TASK OBJECTIVE:
Could you say how many lines below contain the word "implicit"? Give the number with no other text.

[Stored records]
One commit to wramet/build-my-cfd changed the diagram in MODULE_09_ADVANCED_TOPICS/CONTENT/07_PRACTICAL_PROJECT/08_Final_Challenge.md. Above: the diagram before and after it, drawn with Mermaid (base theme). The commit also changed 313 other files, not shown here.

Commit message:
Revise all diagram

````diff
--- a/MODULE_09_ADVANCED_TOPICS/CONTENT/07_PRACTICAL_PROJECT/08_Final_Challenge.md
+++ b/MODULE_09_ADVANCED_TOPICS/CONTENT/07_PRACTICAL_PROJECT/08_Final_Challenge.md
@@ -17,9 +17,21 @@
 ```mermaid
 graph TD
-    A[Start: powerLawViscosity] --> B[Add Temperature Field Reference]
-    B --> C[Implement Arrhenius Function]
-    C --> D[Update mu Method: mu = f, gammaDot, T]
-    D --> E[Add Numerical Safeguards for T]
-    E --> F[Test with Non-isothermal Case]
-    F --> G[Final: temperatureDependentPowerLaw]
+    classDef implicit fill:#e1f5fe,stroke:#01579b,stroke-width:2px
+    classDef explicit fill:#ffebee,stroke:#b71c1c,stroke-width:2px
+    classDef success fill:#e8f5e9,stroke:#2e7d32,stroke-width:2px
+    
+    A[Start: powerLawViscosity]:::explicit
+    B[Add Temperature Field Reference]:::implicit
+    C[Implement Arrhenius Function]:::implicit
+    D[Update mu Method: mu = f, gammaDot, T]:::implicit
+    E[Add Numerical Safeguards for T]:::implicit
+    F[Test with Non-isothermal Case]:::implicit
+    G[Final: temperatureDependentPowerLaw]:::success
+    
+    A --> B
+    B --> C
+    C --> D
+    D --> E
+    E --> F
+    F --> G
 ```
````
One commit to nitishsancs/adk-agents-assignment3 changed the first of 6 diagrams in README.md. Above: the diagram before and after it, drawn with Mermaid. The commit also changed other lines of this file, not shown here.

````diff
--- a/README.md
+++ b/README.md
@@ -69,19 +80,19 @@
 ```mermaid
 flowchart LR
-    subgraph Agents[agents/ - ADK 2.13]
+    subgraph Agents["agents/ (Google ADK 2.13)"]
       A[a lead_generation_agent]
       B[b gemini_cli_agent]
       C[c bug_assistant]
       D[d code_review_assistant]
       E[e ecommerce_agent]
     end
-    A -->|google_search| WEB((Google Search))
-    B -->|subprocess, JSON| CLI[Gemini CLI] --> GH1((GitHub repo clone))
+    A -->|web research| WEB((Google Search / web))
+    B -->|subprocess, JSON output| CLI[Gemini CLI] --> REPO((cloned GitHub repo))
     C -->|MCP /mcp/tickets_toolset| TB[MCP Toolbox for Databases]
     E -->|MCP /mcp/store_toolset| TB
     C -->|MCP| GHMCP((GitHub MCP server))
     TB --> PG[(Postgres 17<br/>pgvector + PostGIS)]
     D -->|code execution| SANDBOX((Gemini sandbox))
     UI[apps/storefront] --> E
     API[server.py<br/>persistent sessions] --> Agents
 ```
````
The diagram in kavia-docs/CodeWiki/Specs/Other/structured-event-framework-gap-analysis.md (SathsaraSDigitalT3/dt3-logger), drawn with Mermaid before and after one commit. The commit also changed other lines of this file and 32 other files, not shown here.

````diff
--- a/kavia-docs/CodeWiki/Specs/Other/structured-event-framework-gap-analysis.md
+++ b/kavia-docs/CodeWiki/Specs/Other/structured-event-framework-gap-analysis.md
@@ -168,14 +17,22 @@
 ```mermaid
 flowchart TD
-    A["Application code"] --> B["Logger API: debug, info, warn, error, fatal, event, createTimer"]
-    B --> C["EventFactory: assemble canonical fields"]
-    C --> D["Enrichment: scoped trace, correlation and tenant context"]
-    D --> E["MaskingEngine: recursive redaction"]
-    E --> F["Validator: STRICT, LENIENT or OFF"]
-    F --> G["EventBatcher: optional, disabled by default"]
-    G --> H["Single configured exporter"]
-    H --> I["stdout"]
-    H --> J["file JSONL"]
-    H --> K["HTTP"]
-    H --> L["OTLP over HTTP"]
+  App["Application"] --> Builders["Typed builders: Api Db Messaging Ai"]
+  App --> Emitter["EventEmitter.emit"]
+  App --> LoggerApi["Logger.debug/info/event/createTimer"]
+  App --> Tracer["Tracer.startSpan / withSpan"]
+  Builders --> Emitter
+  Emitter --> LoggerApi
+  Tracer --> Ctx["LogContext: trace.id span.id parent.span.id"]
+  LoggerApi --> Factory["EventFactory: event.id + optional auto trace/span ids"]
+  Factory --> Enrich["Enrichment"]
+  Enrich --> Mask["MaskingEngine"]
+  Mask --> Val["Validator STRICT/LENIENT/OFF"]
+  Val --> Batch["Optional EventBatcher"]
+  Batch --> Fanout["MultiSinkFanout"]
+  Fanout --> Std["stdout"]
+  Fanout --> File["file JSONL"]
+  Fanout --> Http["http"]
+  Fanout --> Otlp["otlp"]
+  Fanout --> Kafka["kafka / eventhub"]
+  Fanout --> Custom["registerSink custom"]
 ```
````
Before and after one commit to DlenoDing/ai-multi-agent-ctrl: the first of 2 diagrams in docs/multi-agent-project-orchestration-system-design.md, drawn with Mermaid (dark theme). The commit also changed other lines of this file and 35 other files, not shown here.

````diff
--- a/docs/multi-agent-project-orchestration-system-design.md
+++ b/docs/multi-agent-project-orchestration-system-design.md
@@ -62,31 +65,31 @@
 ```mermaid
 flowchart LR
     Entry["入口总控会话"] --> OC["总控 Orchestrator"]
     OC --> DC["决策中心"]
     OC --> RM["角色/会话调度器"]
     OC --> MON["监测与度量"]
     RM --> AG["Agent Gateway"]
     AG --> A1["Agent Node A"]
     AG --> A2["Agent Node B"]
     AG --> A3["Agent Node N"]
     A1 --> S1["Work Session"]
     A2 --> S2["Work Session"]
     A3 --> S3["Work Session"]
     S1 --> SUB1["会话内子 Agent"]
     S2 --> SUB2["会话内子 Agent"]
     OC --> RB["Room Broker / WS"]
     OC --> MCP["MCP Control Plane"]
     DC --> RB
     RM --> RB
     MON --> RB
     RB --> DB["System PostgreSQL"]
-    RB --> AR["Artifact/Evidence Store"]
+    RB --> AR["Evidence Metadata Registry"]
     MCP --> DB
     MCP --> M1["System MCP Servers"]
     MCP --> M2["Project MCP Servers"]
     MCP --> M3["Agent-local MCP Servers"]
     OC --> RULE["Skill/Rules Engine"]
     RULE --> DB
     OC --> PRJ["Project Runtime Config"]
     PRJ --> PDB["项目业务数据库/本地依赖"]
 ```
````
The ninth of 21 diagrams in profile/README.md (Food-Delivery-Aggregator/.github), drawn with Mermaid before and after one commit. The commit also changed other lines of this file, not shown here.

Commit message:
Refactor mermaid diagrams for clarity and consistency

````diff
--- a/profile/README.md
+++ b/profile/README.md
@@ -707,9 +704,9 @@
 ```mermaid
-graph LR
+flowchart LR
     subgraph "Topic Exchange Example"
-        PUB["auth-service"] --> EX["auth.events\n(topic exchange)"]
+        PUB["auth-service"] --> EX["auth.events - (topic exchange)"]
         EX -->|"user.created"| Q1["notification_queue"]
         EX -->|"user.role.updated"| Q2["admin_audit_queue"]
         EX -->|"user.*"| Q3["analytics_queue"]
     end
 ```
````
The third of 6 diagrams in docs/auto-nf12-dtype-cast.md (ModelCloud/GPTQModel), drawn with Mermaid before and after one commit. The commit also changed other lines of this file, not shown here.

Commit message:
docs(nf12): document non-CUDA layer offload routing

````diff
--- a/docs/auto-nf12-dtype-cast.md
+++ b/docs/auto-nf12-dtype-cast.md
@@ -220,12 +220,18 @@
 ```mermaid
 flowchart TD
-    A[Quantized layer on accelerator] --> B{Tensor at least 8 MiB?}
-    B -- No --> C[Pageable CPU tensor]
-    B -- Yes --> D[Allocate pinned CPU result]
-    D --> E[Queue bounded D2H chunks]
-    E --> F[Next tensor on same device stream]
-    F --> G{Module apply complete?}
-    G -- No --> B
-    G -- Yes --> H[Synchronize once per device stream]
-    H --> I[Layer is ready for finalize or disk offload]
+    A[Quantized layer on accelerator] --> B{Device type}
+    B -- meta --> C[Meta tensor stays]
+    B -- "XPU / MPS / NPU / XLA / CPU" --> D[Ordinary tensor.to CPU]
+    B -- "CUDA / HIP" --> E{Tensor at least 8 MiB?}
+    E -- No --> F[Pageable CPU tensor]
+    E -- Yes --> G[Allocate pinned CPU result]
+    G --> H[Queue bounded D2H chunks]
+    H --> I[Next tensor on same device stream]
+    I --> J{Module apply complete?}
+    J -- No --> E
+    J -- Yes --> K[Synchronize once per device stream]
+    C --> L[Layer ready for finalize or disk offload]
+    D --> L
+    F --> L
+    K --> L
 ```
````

RESULT OF THIS EXERCISE:
6